    • Wookie says:

      Yeah the Sino-Soviet Split has happened, they are loosely using Blufor/Redfor as the larger groupings and then they have introduced coalitions. Blufor has The USA, the Commonwealth (UK, Canada, ANZAC), Eurocorps (France and West Germany), Scandinavia (Sweden, Denmark, Norway) and Blue Dragons (Japan and South Korea). Redfor is Soviet’s, Non-Soviet Warsaw Pact (East Germany, Poland and Czechoslovakia) and Red Dragons (Communist China and North Korea).

      Also RPS really needs to report on the series far more as they really are good strats.

  12. stahlwerk says:

    Penetrating defenses by clipping right through de fences.

  13. The First Door says:

    So, am I getting confused: Are these games by the same people who made Ruse (or R.U.S.E.)? If so, does anyone know how they compare? I remember really quite liking Ruse, and it sounds like the infantry still behaves in a similar way to how I remember… I guess I’m asking: ‘do these games still have ruses’?

    • StashAugustine says:
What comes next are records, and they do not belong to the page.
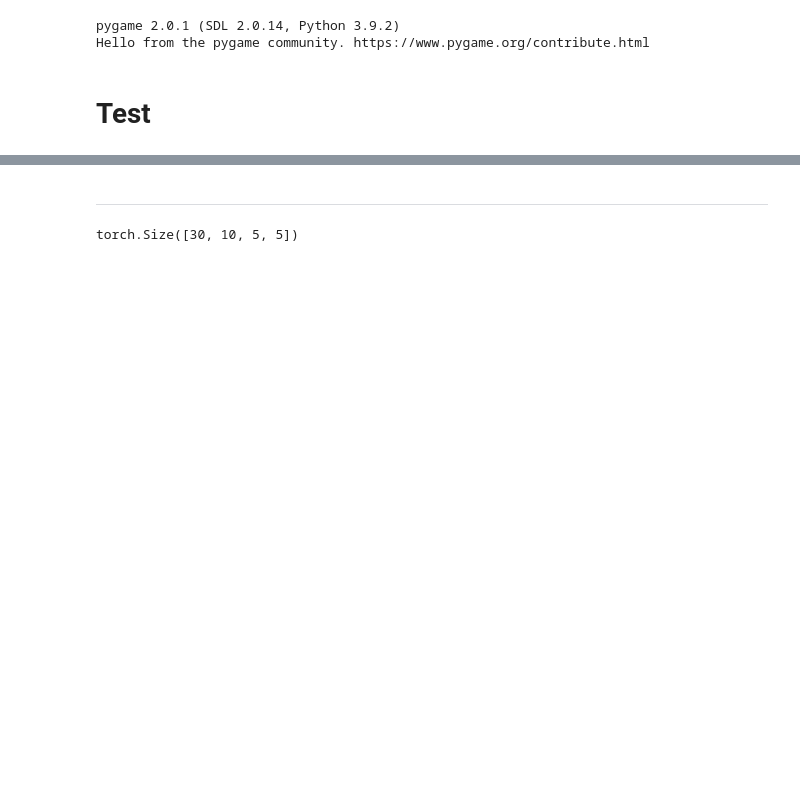
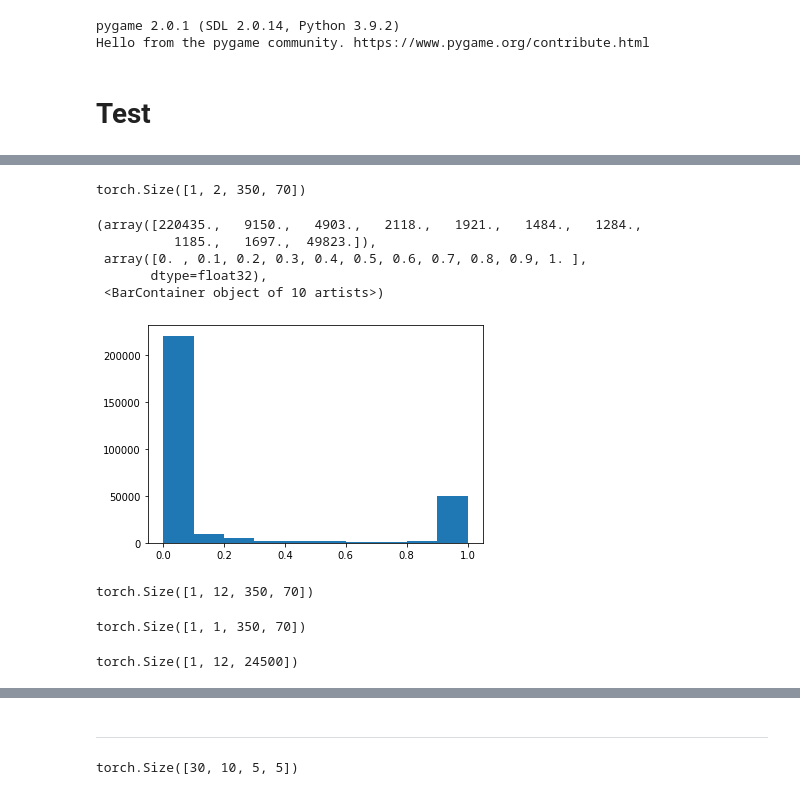
Before and after one commit to heysoos/neuralart, a Jupyter notebook: notebooks/NCA_pygame.ipynb, the cells around one changed output, grey strips where cells are left out. Saved outputs shown, nothing was run; the diff lists cells and outputs as text; code cells hidden in the pictures; blank space fills up the shorter version.

```diff
--- a/notebooks/NCA_pygame.ipynb
+++ b/notebooks/NCA_pygame.ipynb
@@ -238,0 +239,17 @@ pygame.quit()
+# %%
+state[:, [0, 3], :, :].shape
+# %% [output]
+torch.Size([1, 2, 350, 70])
+# %%
+plt.hist(state.cpu().detach().numpy().reshape(-1))
+# %% [output]
+(array([220435.,   9150.,   4903.,   2118.,   1921.,   1484.,   1284.,
+          1185.,   1697.,  49823.]),
+ array([0. , 0.1, 0.2, 0.3, 0.4, 0.5, 0.6, 0.7, 0.8, 0.9, 1. ],
+       dtype=float32),
+ <BarContainer object of 10 artists>)
+[figure, added]
+# %%
+state.shape
+# %% [output]
+torch.Size([1, 12, 350, 70])
@@ -238,0 +258,8 @@ pygame.quit()
+# %%
+state[:, [idx], :, :].shape
+# %% [output]
+torch.Size([1, 1, 350, 70])
+# %%
+state.reshape(1, -1, 350*70).shape
+# %% [output]
+torch.Size([1, 12, 24500])
```
Also changed, not shown: parts of 7 cells of this notebook, 2 other files.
      I didn’t play RUSE but I have played a lot of ALB/EE (they are the same people). There’s no ‘ruse’ system anymore. The closest thing is manipulating LOS- since there’s no visual confirmation of LOS and stealth/terrain can drastically reduce vision, there’s a lot of guessing enemy defenses, trying to get recon, sneaking special forces behind enemy lines to kill that one bastard that brought nothing but rocket artillery. There’s no basebuilding- points are awarded by holding zones in Destruction (kill the most points) or just as a constant income in Conquest (hold ground, always play this) which are then spent on reinforcements- planning your ‘decks’ or army lists is a big part of the game. It’s still got the same feel of RTS on a grand scale- you can zoom so far out all you can see from the battle is fire and then zoom in and micro your tanks around.